Grand Challenge One, The promise of reasonableness, and ANS’s continuing role
This workshop holds out the promise that future decision-making can incorporate creativity, community input, science, and societal well-being. These are some of the key inputs into decisions that are organized around reasonableness as it is applied to optimization. In the future, optimization must move beyond simple dose minimization. It is clear that reasonableness meshes well with the goals and objectives laid out in Grand Challenge One, and ANS will continue to be actively involved in improving radiological decision-making through workshops such as this one, and in other significant ways.
While this workshop begins an important move in the right direction, continued involvement from ANS is necessary to clarify how reasonableness can be implemented. The workshop provided some examples of reasonableness in action, but much more information is needed. ANS members have been involved in all sorts of decisions in a variety of situations, and this knowledge needs to be shared.
Improving low-dose science
Science is a key feature of all radiological decision-making. The area of low-dose radiation research is of crucial importance, because it studies the impact of radiation doses in the ranges that are most relevant to typical human exposures. ANS has been actively involved in seeking additional support for this research, which is a central feature of Grand Challenge One. Presentations at this workshop by Waltar and Brooks demonstrated the importance of continuing low-dose radiation studies.
In addition to improving the scientific basis for radiation protection, the workshop showed that effectively engaging stakeholders and communities is an essential tool for optimization decisions. Expanding efforts to “get the communication right” will yield benefits. Reasonableness recognizes the need to balance many factors in a quest for optimal well-being. Transparent and fair risk communication strategies are needed so that these discussions can take place and solutions can be designed and implemented.
Mary Lou Dunzik-Gougar, the then ANS vice president/president-elect, current ANS president, was a member of the ANS delegation to the workshop and summarized the way forward. “This workshop offered an important international platform to exchange ideas about a concept—reasonableness—that is long overdue,” she said. “One of my goals as ANS president is to accelerate our progress toward a future that takes full advantage of the benefits of current nuclear technologies and accelerates innovation in our fields. Better, more inclusive decision-making in radiation protection can help us reach this goal, and also contribute to Grand Challenge One.
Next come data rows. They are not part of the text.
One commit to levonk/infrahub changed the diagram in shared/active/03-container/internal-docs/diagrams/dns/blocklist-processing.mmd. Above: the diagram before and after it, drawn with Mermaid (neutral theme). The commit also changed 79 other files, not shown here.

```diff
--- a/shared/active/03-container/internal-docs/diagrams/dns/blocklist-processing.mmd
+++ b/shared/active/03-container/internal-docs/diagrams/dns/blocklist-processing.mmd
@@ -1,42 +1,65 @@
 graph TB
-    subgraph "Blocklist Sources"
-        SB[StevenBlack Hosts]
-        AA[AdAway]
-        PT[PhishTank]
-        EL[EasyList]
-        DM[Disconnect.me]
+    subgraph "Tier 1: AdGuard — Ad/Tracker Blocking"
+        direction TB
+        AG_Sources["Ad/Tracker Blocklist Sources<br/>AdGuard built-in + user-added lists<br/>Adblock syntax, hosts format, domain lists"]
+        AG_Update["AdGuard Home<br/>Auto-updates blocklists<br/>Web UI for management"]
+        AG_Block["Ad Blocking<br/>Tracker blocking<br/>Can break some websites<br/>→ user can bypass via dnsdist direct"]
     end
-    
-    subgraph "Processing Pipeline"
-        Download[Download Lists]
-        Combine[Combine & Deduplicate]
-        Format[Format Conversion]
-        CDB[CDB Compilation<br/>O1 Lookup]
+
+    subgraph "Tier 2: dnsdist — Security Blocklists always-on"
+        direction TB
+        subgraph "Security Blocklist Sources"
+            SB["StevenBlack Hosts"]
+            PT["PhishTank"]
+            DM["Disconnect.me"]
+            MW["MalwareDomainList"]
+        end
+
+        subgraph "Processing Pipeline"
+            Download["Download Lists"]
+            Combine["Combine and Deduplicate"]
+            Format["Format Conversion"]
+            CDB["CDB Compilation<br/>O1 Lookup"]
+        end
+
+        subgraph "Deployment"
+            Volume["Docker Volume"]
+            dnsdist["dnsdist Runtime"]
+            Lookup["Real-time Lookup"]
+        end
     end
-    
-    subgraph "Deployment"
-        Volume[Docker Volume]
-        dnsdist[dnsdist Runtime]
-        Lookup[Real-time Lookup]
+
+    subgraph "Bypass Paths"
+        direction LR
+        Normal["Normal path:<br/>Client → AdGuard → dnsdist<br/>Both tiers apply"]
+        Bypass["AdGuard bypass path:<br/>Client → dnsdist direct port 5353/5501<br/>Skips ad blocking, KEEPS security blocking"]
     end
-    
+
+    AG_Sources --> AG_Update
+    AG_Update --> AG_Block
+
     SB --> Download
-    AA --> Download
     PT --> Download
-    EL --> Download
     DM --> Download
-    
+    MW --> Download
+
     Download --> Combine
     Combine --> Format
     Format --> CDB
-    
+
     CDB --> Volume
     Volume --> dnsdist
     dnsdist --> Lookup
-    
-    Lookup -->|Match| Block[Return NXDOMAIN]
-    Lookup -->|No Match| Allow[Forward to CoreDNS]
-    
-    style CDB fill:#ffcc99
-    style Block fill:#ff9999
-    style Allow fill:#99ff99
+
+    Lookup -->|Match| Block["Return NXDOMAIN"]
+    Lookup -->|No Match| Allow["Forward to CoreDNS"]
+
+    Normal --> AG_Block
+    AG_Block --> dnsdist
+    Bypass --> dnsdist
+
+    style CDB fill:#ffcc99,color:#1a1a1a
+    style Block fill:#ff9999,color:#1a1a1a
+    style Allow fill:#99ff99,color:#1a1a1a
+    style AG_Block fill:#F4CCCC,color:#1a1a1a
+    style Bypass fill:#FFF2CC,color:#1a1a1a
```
“Still, we need to recognize that this workshop is only a start, and there is much additional work to do,” Dunzik-Gougar added. “ANS is well positioned to be a catalyst in moving things forward. Our members have extensive experience in radiological protection across a range of ‘prevailing circumstances,’ to borrow a key idea from the workshop. I want to share our expertise with the OECD [Organization for Economic Cooperation and Development], ICRP [International Commission on Radiological Protection], UNSCEAR [United Nations Scientific Committee on the Effects of Atomic Radiation], and U.S. agencies and policymakers so we can continue to improve the art of reasonableness and its application to optimization."